So, do I rely on technology, namely my Apple Watch, to tell me to stand up? Yes. Why shouldn't I? I appreciate the notifications to stand up. I appreciate being able to look down and see my progress on the activity rings. I appreciate the notifications to breathe - to pause and focus on being mindful. I appreciate being able to see how many steps I've taken on my Fitbit One (yes, I use both an Apple Watch and a Fitbit tracker - my Fitbit One is the basic model that serves its purpose). I appreciate the social aspect of technology to help promote healthy living.
I've used the Fitbit platform since February of 2014 and the social aspect of the platform has really helped motivate me to stay active, to get my steps in, to live a healthy lifestyle. The challenges with others have really helped me and I know it's helped others who are in those challenges too. Maybe it's the competition, the cheers, the comparisons, the analytics, ... that help the challenges. No matter what the reason is, it's helped me maintain my focus on activity and healthy living.
Recently, another educator, Mark Loundy, shared with me a benefit of the Fitbit challenges for him. Mark sent me a screenshot of one of data collection options in the Fitbit platform. He said that ever since I connected with him on Fitbit and initiated the challenges, he's seen his body weight go down.

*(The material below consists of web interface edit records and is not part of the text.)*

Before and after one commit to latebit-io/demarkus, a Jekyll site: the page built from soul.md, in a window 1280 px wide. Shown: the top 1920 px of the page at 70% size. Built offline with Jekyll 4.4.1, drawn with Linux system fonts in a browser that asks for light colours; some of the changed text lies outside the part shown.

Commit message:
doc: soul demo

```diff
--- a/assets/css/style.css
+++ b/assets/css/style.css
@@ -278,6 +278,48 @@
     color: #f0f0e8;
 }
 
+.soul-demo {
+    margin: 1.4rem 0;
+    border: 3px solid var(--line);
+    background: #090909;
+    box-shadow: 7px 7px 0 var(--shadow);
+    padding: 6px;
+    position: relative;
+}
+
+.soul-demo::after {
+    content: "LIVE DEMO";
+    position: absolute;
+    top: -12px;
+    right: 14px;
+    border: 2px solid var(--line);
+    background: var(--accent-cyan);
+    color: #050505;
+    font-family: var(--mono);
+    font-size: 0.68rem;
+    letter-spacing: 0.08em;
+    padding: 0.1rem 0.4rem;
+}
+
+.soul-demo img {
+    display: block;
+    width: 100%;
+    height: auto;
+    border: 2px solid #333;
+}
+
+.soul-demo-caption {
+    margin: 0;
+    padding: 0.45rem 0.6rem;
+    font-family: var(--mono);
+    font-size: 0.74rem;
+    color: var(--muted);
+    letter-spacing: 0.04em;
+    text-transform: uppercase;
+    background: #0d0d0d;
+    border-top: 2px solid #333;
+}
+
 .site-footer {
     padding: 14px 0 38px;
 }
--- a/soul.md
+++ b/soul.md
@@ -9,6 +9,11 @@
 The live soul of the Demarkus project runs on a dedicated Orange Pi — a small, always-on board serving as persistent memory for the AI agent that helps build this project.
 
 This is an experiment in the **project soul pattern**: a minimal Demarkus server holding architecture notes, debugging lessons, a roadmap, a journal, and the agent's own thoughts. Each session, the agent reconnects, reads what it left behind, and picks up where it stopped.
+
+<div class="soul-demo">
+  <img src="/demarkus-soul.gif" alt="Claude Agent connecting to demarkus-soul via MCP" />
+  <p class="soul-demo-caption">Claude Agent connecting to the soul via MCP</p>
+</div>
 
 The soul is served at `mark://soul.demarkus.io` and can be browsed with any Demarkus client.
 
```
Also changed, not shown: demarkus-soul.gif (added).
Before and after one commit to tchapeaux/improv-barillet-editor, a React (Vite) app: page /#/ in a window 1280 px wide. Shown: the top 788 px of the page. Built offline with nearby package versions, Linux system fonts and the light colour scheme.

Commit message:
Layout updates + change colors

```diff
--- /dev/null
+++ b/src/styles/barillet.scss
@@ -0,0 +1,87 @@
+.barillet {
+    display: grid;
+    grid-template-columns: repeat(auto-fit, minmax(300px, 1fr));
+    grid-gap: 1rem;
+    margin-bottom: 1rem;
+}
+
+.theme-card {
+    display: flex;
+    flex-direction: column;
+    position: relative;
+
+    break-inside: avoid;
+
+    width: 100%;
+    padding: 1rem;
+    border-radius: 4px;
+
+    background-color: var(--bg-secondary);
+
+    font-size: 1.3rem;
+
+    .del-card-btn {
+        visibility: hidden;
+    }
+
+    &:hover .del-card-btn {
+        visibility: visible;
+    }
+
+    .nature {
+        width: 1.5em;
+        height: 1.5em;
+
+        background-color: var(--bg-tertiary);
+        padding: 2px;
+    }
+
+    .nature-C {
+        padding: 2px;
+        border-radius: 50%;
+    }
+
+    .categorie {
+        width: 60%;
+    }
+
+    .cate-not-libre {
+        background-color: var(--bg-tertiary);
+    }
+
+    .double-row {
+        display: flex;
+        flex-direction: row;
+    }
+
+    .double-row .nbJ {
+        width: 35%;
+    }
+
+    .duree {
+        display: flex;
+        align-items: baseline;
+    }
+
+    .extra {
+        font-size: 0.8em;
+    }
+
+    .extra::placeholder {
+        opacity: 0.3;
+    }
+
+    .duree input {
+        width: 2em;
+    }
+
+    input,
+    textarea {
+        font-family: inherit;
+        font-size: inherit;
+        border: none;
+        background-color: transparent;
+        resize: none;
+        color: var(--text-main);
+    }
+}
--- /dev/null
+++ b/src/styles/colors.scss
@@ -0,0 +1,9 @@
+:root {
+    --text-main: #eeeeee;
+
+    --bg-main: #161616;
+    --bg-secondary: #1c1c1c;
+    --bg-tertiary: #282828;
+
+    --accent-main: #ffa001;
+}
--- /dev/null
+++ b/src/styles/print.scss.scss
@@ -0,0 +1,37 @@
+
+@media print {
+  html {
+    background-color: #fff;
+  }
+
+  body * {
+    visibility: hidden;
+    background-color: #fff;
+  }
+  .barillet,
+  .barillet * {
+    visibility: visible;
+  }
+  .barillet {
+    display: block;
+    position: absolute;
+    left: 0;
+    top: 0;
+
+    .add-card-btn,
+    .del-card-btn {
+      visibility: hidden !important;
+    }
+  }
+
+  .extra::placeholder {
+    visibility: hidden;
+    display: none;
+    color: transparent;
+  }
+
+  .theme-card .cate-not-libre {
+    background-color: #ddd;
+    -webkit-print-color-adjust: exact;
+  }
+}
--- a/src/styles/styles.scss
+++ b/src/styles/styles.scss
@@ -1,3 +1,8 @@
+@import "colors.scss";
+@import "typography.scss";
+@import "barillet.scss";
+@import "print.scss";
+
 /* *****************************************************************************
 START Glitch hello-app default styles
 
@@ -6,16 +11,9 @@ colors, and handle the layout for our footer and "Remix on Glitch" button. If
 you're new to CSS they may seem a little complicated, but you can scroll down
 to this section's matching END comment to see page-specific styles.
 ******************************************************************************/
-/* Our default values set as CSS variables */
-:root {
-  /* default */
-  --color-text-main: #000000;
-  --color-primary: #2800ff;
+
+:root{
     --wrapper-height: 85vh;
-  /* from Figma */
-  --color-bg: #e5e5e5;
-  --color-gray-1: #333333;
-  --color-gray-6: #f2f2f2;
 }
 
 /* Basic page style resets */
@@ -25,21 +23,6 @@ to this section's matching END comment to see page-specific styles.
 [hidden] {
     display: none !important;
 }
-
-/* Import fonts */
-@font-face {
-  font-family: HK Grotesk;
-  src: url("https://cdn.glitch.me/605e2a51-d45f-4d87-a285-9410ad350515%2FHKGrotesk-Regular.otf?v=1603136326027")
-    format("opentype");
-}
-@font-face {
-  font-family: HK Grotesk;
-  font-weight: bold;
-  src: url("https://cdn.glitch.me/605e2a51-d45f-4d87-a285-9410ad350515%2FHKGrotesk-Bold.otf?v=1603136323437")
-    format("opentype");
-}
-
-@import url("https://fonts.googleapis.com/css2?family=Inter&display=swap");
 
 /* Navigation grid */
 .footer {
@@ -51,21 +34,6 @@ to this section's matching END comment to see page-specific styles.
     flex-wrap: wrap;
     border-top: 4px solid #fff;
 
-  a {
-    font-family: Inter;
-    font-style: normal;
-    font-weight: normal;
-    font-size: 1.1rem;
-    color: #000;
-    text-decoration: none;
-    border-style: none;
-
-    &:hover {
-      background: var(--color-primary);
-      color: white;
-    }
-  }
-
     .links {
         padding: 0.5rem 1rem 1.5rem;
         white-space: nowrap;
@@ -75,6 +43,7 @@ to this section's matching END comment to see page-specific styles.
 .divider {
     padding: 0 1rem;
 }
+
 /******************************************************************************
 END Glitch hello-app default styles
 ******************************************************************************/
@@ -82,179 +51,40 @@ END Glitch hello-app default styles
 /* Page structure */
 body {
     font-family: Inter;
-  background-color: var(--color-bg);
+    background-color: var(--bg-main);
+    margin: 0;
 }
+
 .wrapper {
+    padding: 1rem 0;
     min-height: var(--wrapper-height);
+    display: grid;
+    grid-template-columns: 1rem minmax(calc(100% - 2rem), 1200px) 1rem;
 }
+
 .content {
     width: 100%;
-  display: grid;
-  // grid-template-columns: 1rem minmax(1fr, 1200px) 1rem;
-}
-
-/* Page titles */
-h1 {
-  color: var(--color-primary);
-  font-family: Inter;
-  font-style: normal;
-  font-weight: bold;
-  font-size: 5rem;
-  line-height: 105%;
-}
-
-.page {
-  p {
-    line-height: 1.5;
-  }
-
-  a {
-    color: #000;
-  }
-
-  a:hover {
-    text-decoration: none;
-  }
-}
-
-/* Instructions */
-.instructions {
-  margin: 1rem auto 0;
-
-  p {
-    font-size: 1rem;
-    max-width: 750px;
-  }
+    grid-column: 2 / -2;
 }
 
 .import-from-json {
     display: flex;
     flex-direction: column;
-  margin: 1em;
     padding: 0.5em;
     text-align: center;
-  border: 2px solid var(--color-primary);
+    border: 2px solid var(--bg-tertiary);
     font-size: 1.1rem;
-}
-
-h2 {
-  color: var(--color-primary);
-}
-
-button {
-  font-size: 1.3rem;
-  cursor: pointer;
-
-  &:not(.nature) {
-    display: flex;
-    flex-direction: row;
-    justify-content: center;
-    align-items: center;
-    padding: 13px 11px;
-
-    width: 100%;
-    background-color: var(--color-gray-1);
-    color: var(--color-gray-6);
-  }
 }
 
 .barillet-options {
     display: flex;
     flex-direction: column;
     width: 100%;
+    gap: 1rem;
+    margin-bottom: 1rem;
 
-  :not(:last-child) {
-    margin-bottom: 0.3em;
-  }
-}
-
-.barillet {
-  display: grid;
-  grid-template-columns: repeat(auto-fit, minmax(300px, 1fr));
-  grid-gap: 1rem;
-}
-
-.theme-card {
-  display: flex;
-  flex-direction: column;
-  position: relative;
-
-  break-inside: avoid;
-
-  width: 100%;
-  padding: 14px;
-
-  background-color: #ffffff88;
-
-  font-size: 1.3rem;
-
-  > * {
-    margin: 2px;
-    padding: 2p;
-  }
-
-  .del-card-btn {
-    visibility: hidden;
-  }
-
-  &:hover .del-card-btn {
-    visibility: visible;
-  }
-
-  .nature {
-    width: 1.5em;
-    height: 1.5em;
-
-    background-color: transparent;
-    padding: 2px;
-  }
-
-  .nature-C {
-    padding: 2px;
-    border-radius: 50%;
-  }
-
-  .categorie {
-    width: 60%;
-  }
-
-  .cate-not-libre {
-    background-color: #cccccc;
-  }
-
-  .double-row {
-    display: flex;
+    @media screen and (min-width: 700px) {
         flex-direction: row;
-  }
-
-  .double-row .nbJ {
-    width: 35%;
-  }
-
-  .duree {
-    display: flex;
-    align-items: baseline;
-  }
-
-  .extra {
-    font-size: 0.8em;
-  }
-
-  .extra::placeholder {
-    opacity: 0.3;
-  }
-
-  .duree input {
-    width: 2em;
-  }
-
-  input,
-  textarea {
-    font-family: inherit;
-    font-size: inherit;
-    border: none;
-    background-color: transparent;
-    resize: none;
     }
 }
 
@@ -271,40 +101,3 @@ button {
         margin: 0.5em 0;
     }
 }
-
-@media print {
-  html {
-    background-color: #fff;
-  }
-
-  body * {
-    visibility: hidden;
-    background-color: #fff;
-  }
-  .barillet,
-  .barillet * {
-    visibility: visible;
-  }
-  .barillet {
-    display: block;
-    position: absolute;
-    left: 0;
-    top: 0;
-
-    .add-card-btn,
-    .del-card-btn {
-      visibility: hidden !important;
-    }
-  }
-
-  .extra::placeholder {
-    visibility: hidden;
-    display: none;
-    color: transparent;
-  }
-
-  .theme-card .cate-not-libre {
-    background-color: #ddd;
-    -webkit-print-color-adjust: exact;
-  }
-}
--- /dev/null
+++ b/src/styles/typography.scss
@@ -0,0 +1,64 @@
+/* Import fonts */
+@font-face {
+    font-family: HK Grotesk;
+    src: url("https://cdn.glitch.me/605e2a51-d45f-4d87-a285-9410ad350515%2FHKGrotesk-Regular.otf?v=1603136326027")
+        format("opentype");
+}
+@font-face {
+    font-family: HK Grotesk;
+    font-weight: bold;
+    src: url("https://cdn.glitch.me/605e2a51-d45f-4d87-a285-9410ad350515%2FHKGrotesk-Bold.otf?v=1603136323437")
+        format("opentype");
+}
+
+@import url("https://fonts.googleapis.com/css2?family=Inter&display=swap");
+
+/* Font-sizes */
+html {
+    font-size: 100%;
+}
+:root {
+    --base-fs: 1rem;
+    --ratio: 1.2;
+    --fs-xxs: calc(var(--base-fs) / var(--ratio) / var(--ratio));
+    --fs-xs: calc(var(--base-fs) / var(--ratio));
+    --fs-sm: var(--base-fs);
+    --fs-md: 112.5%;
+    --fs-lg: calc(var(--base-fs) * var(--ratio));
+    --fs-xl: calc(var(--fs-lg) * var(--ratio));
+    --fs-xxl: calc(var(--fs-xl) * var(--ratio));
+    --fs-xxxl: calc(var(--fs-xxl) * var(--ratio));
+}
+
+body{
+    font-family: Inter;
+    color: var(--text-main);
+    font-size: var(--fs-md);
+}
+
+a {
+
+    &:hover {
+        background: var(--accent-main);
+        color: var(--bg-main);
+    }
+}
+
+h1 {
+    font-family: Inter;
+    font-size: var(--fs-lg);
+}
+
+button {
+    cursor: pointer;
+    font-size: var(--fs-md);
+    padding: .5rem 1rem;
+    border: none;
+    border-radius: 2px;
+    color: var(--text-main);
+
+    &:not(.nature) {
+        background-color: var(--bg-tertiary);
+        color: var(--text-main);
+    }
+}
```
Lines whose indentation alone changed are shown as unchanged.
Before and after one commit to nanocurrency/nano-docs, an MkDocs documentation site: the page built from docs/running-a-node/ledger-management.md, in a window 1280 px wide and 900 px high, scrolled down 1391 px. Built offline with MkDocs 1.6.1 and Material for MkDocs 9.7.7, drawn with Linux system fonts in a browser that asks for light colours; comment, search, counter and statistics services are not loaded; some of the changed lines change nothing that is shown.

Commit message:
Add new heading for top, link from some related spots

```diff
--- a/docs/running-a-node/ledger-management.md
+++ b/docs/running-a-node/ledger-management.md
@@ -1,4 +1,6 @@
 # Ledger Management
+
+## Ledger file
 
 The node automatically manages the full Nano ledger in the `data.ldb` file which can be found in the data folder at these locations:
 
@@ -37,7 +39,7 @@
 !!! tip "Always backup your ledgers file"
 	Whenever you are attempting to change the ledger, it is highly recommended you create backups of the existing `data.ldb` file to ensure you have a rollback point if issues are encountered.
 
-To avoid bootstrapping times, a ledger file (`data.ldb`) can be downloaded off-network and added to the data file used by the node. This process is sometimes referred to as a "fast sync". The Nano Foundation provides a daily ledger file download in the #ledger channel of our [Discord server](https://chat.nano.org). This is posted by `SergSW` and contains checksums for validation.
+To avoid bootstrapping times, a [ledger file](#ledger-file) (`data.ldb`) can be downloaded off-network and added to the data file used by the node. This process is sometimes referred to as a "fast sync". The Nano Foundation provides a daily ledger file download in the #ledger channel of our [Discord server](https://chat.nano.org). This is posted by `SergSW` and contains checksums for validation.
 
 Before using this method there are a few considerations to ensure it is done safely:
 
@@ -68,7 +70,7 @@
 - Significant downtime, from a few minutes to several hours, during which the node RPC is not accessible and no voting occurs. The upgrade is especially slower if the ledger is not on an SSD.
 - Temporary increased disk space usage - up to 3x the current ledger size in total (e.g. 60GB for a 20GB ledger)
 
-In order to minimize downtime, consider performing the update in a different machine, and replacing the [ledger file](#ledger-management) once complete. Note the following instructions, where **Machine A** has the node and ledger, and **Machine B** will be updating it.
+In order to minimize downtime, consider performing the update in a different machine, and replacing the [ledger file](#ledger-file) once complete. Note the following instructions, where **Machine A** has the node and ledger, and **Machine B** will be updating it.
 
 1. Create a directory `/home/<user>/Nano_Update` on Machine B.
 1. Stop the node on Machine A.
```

It's really incredible to see his excitement and sense of accomplishment. What an incredible example of using technology for healthy living.